───── RECORD SET ─────

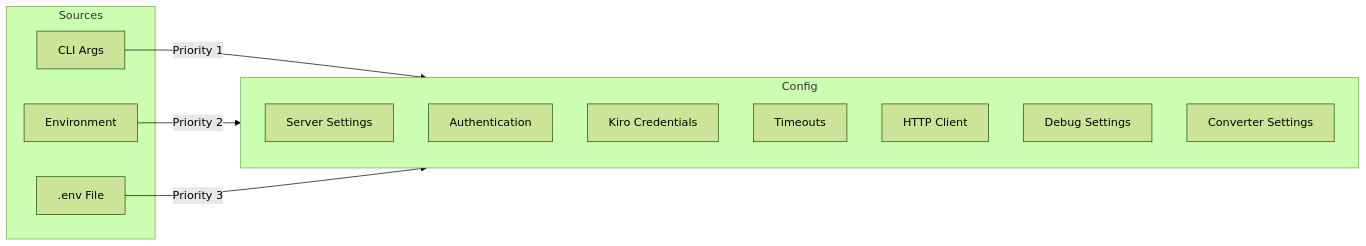
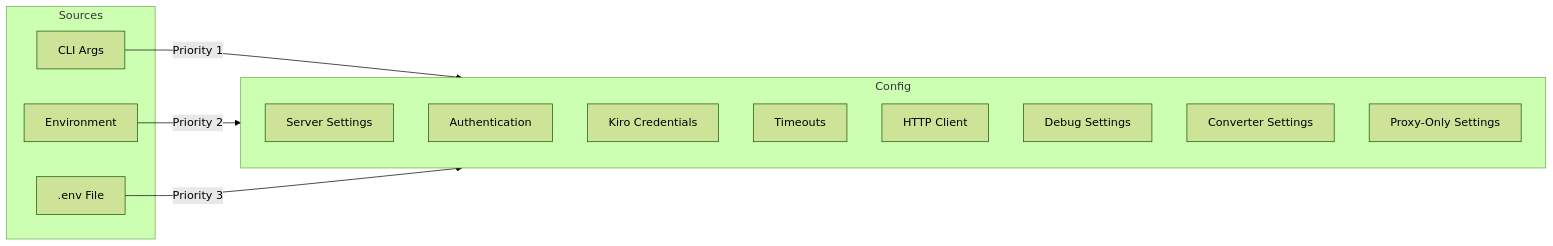
Before and after one commit to if414013/harbangan: the sixth of 18 diagrams in docs/ARCHITECTURE.md, drawn with Mermaid (forest theme). The commit also changed other lines of this file and 9 other files, not shown here.

First line of the commit message:
docs: update all documentation for Proxy-Only Mode deployment

````diff
--- a/docs/ARCHITECTURE.md
+++ b/docs/ARCHITECTURE.md
@@ -204,22 +385,23 @@
 ```mermaid
 flowchart LR
     subgraph Sources
         CLI[CLI Args]
         ENV[Environment]
         DOTENV[.env File]
     end
 
     subgraph Config
         SERVER[Server Settings]
         AUTH[Authentication]
         KIRO[Kiro Credentials]
         TIMEOUTS[Timeouts]
         HTTP[HTTP Client]
         DEBUG[Debug Settings]
         CONVERTER[Converter Settings]
+        PROXY[Proxy-Only Settings]
     end
 
     CLI --> |Priority 1| Config
     ENV --> |Priority 2| Config
     DOTENV --> |Priority 3| Config
 ```
````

─────

◆ PROBLEM TO WORK ON:
If a line above holds the word "Priority", copy it.

◆ FINISHED TASK:
     CLI --> |Priority 1| Config
     ENV --> |Priority 2| Config
     DOTENV --> |Priority 3| Config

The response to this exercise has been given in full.